[Content revision data]
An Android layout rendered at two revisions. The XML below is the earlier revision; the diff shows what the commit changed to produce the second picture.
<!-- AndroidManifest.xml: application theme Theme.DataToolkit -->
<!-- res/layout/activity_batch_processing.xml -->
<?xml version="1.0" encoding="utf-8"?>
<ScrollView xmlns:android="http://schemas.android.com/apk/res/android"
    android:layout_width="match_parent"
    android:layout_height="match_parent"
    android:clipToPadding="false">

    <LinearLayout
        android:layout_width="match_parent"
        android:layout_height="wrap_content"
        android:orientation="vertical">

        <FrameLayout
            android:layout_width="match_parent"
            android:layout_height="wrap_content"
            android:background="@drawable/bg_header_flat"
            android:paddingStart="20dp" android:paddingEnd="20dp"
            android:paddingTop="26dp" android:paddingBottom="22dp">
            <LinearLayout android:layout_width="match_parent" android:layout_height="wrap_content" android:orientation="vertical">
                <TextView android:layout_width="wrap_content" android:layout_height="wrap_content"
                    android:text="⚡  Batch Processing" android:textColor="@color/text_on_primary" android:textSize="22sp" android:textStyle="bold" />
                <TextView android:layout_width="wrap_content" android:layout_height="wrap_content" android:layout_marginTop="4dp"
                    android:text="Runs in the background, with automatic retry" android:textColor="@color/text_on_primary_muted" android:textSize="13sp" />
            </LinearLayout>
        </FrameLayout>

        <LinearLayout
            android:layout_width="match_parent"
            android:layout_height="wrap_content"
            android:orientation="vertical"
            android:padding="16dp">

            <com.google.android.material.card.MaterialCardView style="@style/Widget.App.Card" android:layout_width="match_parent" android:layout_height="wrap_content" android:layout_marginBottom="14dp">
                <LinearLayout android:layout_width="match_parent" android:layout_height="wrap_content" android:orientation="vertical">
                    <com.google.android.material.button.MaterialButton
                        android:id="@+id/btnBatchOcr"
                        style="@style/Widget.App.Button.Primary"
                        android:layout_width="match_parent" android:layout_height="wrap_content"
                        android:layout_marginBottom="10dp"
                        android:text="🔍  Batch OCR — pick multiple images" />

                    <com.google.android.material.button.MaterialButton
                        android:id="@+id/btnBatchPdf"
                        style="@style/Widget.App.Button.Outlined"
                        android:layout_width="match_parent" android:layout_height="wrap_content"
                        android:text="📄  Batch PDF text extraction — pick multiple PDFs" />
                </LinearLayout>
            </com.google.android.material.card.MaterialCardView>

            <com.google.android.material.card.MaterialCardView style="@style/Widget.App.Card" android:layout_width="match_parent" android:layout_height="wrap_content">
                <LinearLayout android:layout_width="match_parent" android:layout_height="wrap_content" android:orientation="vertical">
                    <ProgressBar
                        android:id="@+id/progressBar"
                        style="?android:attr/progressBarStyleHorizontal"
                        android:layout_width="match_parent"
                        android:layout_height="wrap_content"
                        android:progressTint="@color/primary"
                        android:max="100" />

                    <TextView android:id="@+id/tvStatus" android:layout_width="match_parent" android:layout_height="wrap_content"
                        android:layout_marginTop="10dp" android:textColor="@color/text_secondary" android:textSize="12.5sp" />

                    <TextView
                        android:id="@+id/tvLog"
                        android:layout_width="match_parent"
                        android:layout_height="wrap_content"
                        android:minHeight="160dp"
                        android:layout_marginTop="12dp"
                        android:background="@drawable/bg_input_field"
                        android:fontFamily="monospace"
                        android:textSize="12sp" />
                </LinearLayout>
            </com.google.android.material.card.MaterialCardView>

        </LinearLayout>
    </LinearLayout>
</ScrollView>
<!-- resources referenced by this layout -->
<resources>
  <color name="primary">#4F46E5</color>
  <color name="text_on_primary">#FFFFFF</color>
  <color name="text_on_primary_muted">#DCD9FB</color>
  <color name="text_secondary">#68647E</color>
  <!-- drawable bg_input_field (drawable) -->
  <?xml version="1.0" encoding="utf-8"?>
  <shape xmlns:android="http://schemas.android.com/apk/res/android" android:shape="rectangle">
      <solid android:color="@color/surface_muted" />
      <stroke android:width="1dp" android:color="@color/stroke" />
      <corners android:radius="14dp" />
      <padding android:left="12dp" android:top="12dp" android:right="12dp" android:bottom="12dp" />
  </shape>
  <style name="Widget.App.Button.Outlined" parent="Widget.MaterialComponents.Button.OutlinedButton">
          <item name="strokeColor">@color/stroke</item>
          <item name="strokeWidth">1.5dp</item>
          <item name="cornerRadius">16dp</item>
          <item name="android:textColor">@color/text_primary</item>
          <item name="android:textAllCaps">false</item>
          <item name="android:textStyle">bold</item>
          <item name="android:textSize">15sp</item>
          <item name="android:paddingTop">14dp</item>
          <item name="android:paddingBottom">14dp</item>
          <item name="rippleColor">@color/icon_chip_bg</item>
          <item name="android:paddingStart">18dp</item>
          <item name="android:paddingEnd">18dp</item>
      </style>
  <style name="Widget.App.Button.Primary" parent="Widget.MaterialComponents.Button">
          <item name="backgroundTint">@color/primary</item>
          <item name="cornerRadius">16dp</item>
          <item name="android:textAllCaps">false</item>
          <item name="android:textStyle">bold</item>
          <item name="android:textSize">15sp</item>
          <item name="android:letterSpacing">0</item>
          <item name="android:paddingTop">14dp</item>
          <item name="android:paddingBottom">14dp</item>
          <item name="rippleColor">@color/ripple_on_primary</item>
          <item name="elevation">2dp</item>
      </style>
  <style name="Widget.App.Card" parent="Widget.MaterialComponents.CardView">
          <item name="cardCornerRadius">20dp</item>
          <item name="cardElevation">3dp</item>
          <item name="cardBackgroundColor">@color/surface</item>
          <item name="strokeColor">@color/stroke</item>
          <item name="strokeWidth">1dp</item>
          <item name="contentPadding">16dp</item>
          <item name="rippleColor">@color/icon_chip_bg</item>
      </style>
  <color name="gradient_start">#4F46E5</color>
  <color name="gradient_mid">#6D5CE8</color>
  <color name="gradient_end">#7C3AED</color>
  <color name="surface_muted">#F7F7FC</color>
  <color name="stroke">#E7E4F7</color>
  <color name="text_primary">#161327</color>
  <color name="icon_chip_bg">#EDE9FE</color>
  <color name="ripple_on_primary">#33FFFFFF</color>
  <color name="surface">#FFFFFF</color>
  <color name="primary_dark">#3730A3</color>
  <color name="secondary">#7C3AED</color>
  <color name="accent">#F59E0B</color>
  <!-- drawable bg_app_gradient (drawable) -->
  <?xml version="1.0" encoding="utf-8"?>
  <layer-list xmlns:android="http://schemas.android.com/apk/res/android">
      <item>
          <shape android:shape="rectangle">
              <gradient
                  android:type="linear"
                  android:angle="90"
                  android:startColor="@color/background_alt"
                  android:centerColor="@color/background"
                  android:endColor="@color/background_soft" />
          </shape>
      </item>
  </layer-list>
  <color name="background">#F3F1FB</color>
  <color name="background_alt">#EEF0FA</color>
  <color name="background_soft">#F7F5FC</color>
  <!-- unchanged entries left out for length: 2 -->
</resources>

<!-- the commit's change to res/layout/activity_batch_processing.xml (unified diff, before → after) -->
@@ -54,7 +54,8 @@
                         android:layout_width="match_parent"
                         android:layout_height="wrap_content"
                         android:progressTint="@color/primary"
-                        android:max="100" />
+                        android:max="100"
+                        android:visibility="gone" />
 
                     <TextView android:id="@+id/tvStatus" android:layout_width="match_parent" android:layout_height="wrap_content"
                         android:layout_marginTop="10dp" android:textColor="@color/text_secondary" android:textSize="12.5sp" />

WHAT IS NEEDED:
Would you please print every record exactly as written?

SOLUTION TO THE PROBLEM:
An Android layout rendered at two revisions. The XML below is the earlier revision; the diff shows what the commit changed to produce the second picture.
<!-- AndroidManifest.xml: application theme Theme.DataToolkit -->
<!-- res/layout/activity_batch_processing.xml -->
<?xml version="1.0" encoding="utf-8"?>
<ScrollView xmlns:android="http://schemas.android.com/apk/res/android"
    android:layout_width="match_parent"
    android:layout_height="match_parent"
    android:clipToPadding="false">

    <LinearLayout
        android:layout_width="match_parent"
        android:layout_height="wrap_content"
        android:orientation="vertical">

        <FrameLayout
            android:layout_width="match_parent"
            android:layout_height="wrap_content"
            android:background="@drawable/bg_header_flat"
            android:paddingStart="20dp" android:paddingEnd="20dp"
            android:paddingTop="26dp" android:paddingBottom="22dp">
            <LinearLayout android:layout_width="match_parent" android:layout_height="wrap_content" android:orientation="vertical">
                <TextView android:layout_width="wrap_content" android:layout_height="wrap_content"
                    android:text="⚡  Batch Processing" android:textColor="@color/text_on_primary" android:textSize="22sp" android:textStyle="bold" />
                <TextView android:layout_width="wrap_content" android:layout_height="wrap_content" android:layout_marginTop="4dp"
                    android:text="Runs in the background, with automatic retry" android:textColor="@color/text_on_primary_muted" android:textSize="13sp" />
            </LinearLayout>
        </FrameLayout>

        <LinearLayout
            android:layout_width="match_parent"
            android:layout_height="wrap_content"
            android:orientation="vertical"
            android:padding="16dp">

            <com.google.android.material.card.MaterialCardView style="@style/Widget.App.Card" android:layout_width="match_parent" android:layout_height="wrap_content" android:layout_marginBottom="14dp">
                <LinearLayout android:layout_width="match_parent" android:layout_height="wrap_content" android:orientation="vertical">
                    <com.google.android.material.button.MaterialButton
                        android:id="@+id/btnBatchOcr"
                        style="@style/Widget.App.Button.Primary"
                        android:layout_width="match_parent" android:layout_height="wrap_content"
                        android:layout_marginBottom="10dp"
                        android:text="🔍  Batch OCR — pick multiple images" />

                    <com.google.android.material.button.MaterialButton
                        android:id="@+id/btnBatchPdf"
                        style="@style/Widget.App.Button.Outlined"
                        android:layout_width="match_parent" android:layout_height="wrap_content"
                        android:text="📄  Batch PDF text extraction — pick multiple PDFs" />
                </LinearLayout>
            </com.google.android.material.card.MaterialCardView>

            <com.google.android.material.card.MaterialCardView style="@style/Widget.App.Card" android:layout_width="match_parent" android:layout_height="wrap_content">
                <LinearLayout android:layout_width="match_parent" android:layout_height="wrap_content" android:orientation="vertical">
                    <ProgressBar
                        android:id="@+id/progressBar"
                        style="?android:attr/progressBarStyleHorizontal"
                        android:layout_width="match_parent"
                        android:layout_height="wrap_content"
                        android:progressTint="@color/primary"
                        android:max="100" />

                    <TextView android:id="@+id/tvStatus" android:layout_width="match_parent" android:layout_height="wrap_content"
                        android:layout_marginTop="10dp" android:textColor="@color/text_secondary" android:textSize="12.5sp" />

                    <TextView
                        android:id="@+id/tvLog"
                        android:layout_width="match_parent"
                        android:layout_height="wrap_content"
                        android:minHeight="160dp"
                        android:layout_marginTop="12dp"
                        android:background="@drawable/bg_input_field"
                        android:fontFamily="monospace"
                        android:textSize="12sp" />
                </LinearLayout>
            </com.google.android.material.card.MaterialCardView>

        </LinearLayout>
    </LinearLayout>
</ScrollView>
<!-- resources referenced by this layout -->
<resources>
  <color name="primary">#4F46E5</color>
  <color name="text_on_primary">#FFFFFF</color>
  <color name="text_on_primary_muted">#DCD9FB</color>
  <color name="text_secondary">#68647E</color>
  <!-- drawable bg_input_field (drawable) -->
  <?xml version="1.0" encoding="utf-8"?>
  <shape xmlns:android="http://schemas.android.com/apk/res/android" android:shape="rectangle">
      <solid android:color="@color/surface_muted" />
      <stroke android:width="1dp" android:color="@color/stroke" />
      <corners android:radius="14dp" />
      <padding android:left="12dp" android:top="12dp" android:right="12dp" android:bottom="12dp" />
  </shape>
  <style name="Widget.App.Button.Outlined" parent="Widget.MaterialComponents.Button.OutlinedButton">
          <item name="strokeColor">@color/stroke</item>
          <item name="strokeWidth">1.5dp</item>
          <item name="cornerRadius">16dp</item>
          <item name="android:textColor">@color/text_primary</item>
          <item name="android:textAllCaps">false</item>
          <item name="android:textStyle">bold</item>
          <item name="android:textSize">15sp</item>
          <item name="android:paddingTop">14dp</item>
          <item name="android:paddingBottom">14dp</item>
          <item name="rippleColor">@color/icon_chip_bg</item>
          <item name="android:paddingStart">18dp</item>
          <item name="android:paddingEnd">18dp</item>
      </style>
  <style name="Widget.App.Button.Primary" parent="Widget.MaterialComponents.Button">
          <item name="backgroundTint">@color/primary</item>
          <item name="cornerRadius">16dp</item>
          <item name="android:textAllCaps">false</item>
          <item name="android:textStyle">bold</item>
          <item name="android:textSize">15sp</item>
          <item name="android:letterSpacing">0</item>
          <item name="android:paddingTop">14dp</item>
          <item name="android:paddingBottom">14dp</item>
          <item name="rippleColor">@color/ripple_on_primary</item>
          <item name="elevation">2dp</item>
      </style>
  <style name="Widget.App.Card" parent="Widget.MaterialComponents.CardView">
          <item name="cardCornerRadius">20dp</item>
          <item name="cardElevation">3dp</item>
          <item name="cardBackgroundColor">@color/surface</item>
          <item name="strokeColor">@color/stroke</item>
          <item name="strokeWidth">1dp</item>
          <item name="contentPadding">16dp</item>
          <item name="rippleColor">@color/icon_chip_bg</item>
      </style>
  <color name="gradient_start">#4F46E5</color>
  <color name="gradient_mid">#6D5CE8</color>
  <color name="gradient_end">#7C3AED</color>
  <color name="surface_muted">#F7F7FC</color>
  <color name="stroke">#E7E4F7</color>
  <color name="text_primary">#161327</color>
  <color name="icon_chip_bg">#EDE9FE</color>
  <color name="ripple_on_primary">#33FFFFFF</color>
  <color name="surface">#FFFFFF</color>
  <color name="primary_dark">#3730A3</color>
  <color name="secondary">#7C3AED</color>
  <color name="accent">#F59E0B</color>
  <!-- drawable bg_app_gradient (drawable) -->
  <?xml version="1.0" encoding="utf-8"?>
  <layer-list xmlns:android="http://schemas.android.com/apk/res/android">
      <item>
          <shape android:shape="rectangle">
              <gradient
                  android:type="linear"
                  android:angle="90"
                  android:startColor="@color/background_alt"
                  android:centerColor="@color/background"
                  android:endColor="@color/background_soft" />
          </shape>
      </item>
  </layer-list>
  <color name="background">#F3F1FB</color>
  <color name="background_alt">#EEF0FA</color>
  <color name="background_soft">#F7F5FC</color>
  <!-- unchanged entries left out for length: 2 -->
</resources>

<!-- the commit's change to res/layout/activity_batch_processing.xml (unified diff, before → after) -->
@@ -54,7 +54,8 @@
                         android:layout_width="match_parent"
                         android:layout_height="wrap_content"
                         android:progressTint="@color/primary"
-                        android:max="100" />
+                        android:max="100"
+                        android:visibility="gone" />
 
                     <TextView android:id="@+id/tvStatus" android:layout_width="match_parent" android:layout_height="wrap_content"
                         android:layout_marginTop="10dp" android:textColor="@color/text_secondary" android:textSize="12.5sp" />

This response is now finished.